## ASSIGNMENT
The answer is every line of the records that holds the word "final", copied in full.

------------------------------------

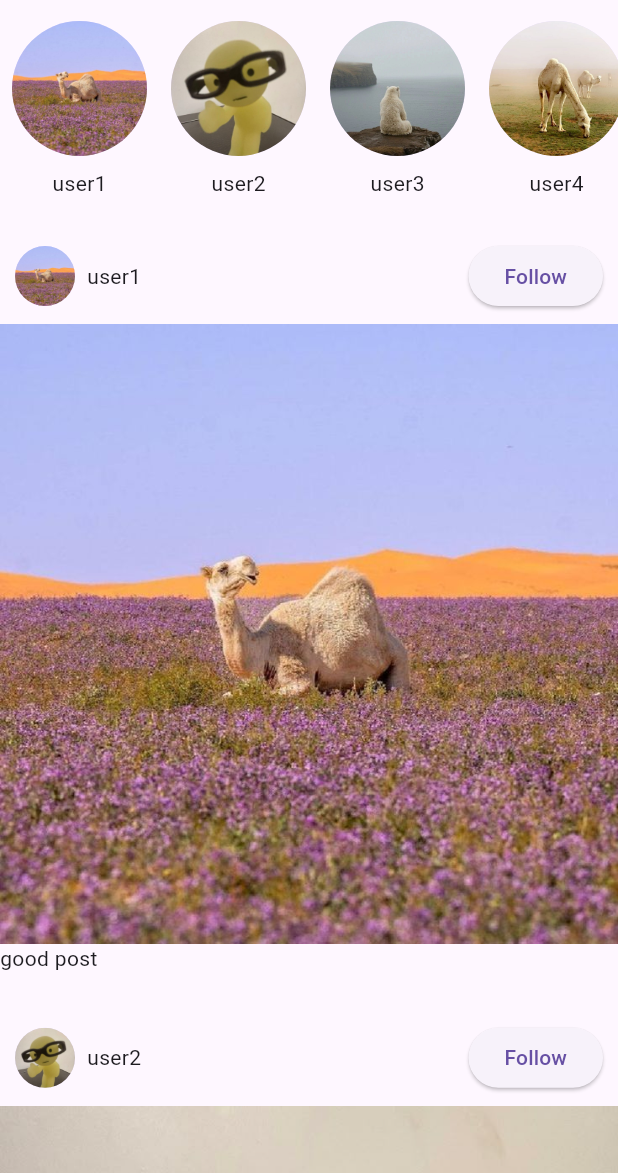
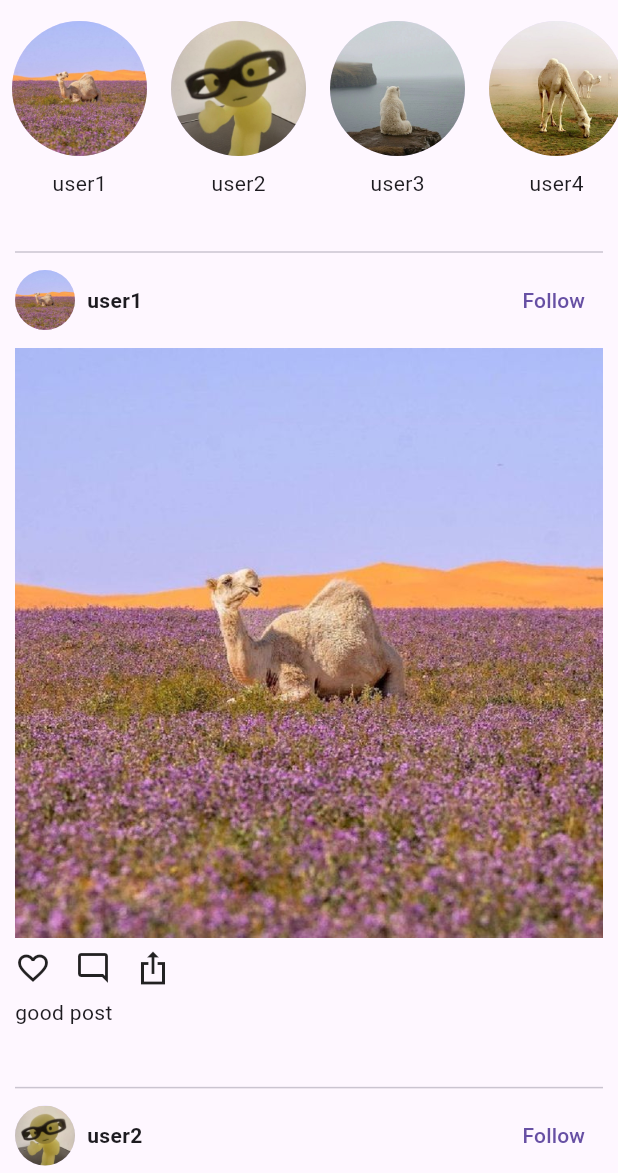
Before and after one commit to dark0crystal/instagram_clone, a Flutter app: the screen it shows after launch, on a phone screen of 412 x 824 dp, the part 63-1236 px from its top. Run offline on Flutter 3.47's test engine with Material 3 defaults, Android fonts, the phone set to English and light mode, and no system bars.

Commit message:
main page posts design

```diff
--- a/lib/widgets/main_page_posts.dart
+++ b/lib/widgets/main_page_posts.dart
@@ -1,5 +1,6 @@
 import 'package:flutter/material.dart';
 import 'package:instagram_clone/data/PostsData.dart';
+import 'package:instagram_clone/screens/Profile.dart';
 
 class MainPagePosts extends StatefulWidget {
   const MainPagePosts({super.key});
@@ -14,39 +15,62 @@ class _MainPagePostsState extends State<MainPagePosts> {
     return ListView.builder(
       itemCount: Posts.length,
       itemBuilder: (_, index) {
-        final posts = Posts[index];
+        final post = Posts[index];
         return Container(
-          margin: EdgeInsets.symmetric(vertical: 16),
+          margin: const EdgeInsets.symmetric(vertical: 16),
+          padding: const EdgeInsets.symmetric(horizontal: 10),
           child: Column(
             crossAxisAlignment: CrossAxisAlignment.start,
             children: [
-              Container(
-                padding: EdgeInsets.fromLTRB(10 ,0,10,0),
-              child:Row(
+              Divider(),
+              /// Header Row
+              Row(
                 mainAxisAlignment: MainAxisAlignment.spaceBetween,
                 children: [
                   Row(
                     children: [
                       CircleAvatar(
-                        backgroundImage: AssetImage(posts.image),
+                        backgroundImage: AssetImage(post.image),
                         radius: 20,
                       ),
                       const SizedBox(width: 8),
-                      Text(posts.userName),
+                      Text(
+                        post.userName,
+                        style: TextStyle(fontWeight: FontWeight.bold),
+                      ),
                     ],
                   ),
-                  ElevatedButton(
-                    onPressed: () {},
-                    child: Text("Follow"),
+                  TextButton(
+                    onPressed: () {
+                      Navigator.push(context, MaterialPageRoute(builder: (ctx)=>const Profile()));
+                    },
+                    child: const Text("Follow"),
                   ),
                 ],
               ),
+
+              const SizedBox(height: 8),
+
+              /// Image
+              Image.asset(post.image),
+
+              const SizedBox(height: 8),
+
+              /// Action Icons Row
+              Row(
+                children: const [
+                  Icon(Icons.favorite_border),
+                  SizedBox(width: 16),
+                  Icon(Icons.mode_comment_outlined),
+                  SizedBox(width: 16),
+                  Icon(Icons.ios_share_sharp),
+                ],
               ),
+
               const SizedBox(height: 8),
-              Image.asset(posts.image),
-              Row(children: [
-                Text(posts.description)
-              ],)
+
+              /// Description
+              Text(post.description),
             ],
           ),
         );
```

------------------------------------

## TASK RESPONSE
-        final posts = Posts[index];
+        final post = Posts[index];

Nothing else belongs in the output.